I was asked to serve as a judge for a local competition recently. I had heard of FIRST from SOLIDWORKS World, and knew some kids that were involved, but I had never been to an event. It was an eye-opening experience. The super-charged energy of the kids was contagious. The emotions of the kids as they were recognized for their hard work proved that the creating something from the imagination is a desire deep within all of us.
I interviewed nine kids for a prestigious award and it was not easy choosing just one. They all had something in common. They all had firsthand experience leading a manufacturing/engineering team. Through this process, they’ve had exposure to every step in the process from project management to interpersonal issues and from design concepts to manufactured parts. Several of the students learned SOLIDWORKS on their own and then taught others on the team.
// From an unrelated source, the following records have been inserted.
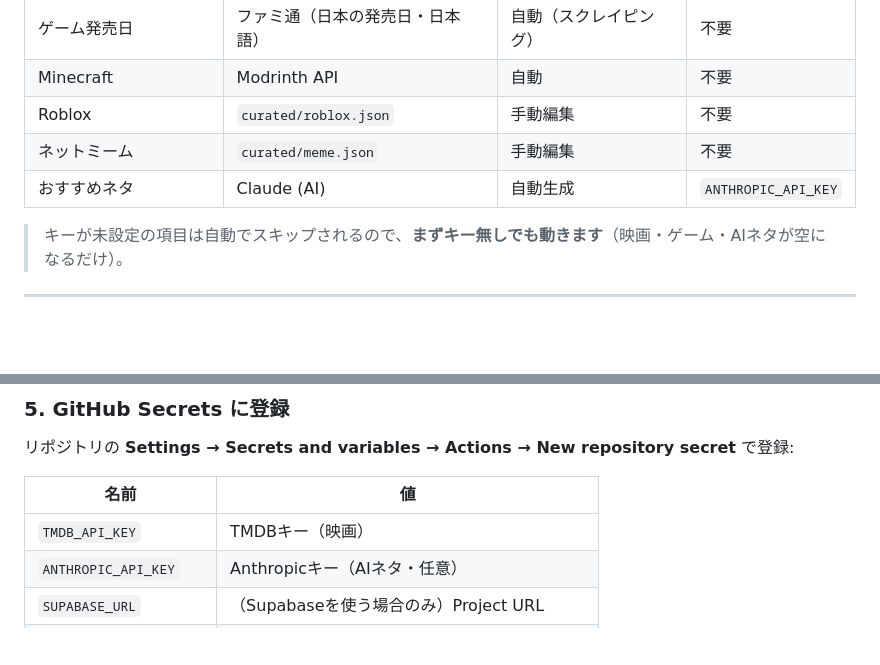
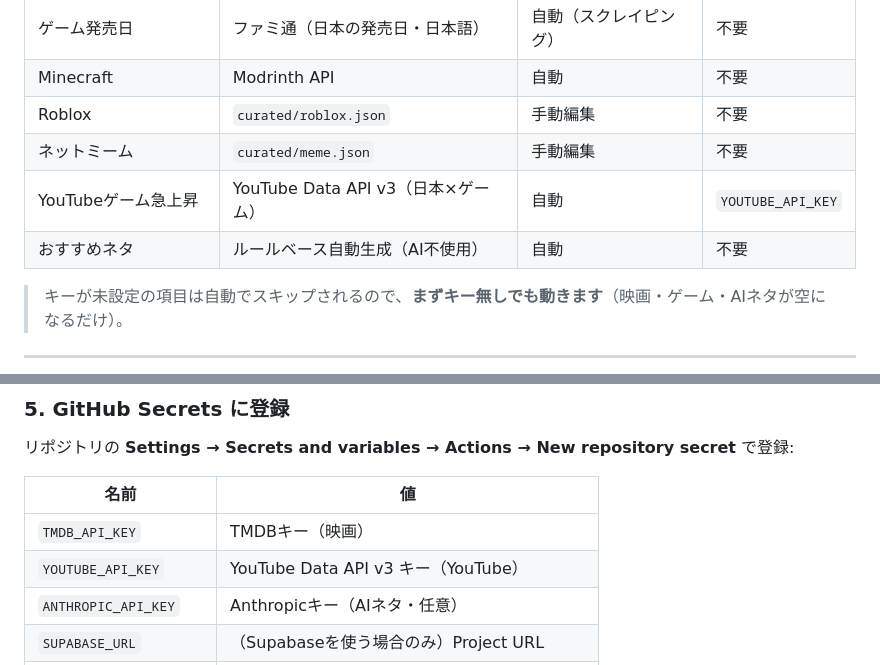
Before and after one commit to maturihina0303-lang/oniworks, a Markdown page: README.md, 2 parts joined by grey strips. Drawn GitHub-style; blank space fills up the shorter version.

Commit message:
README更新(YouTube追記)
Co-Authored-By: Claude Opus 4.8 <noreply@anthropic.com>

```diff
--- a/README.md
+++ b/README.md
@@ -31,7 +31,8 @@
 | Minecraft | Modrinth API | 自動 | 不要 |
 | Roblox | `curated/roblox.json` | 手動編集 | 不要 |
 | ネットミーム | `curated/meme.json` | 手動編集 | 不要 |
-| おすすめネタ | Claude (AI) | 自動生成 | `ANTHROPIC_API_KEY` |
+| YouTubeゲーム急上昇 | YouTube Data API v3（日本×ゲーム） | 自動 | `YOUTUBE_API_KEY` |
+| おすすめネタ | ルールベース自動生成（AI不使用） | 自動 | 不要 |
 
 > キーが未設定の項目は自動でスキップされるので、**まずキー無しでも動きます**（映画・ゲーム・AIネタが空になるだけ）。
 
@@ -113,6 +114,7 @@ window.ONIWORKS_CONFIG = {
 | 名前 | 値 |
 |---|---|
 | `TMDB_API_KEY` | TMDBキー（映画） |
+| `YOUTUBE_API_KEY` | YouTube Data API v3 キー（YouTube） |
 | `ANTHROPIC_API_KEY` | Anthropicキー（AIネタ・任意） |
 | `SUPABASE_URL` | （Supabaseを使う場合のみ）Project URL |
 | `SUPABASE_SERVICE_KEY` | （Supabaseを使う場合のみ）service_role キー |
```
Many of them never raised their hand in class before, but now they’ve gained confidence and are able to give 30 minute presentations to large companies for sponsorship. For some of them, good grades did not come until after involvement on the team.
For me, this begs the question: why aren’t schools encouraging kids in engineering and manufacturing and instead cutting back programs like shop and technical education? I don’t know the answer to that, but I know of some ways you can help. Look for a team in your area and get involved. These teams are usually run by some faculty of the school on a volunteer basis or for little pay. Either way, they are not mechanical or electrical engineers, computer programmers, machinists, welders, designers, artists, project managers, or accountants. They need people like us to mentor these kids and answer questions. Even the least skilled of us could help by driving kids around. If you’re a business owner you can sponsor them by giving money, parts, tools, or machine time. I can assure you that a small investment in these teams will create the next best engineers in the world and someday they just might be working for you.
If you are involved with a FIRST competition, or any other STEM-based team, feel free to contact us about how Hawk Ridge Systems can help. You can also check out these resources from SOLIDWORKS for the FIRST Robotics Competition or apply for a SOLIDWORKS sponsorship.
If you’d like to contact us, give us a call at 877.266.4469 or email us at email@example.com.
Check out our Flickr for all of my photos of the event.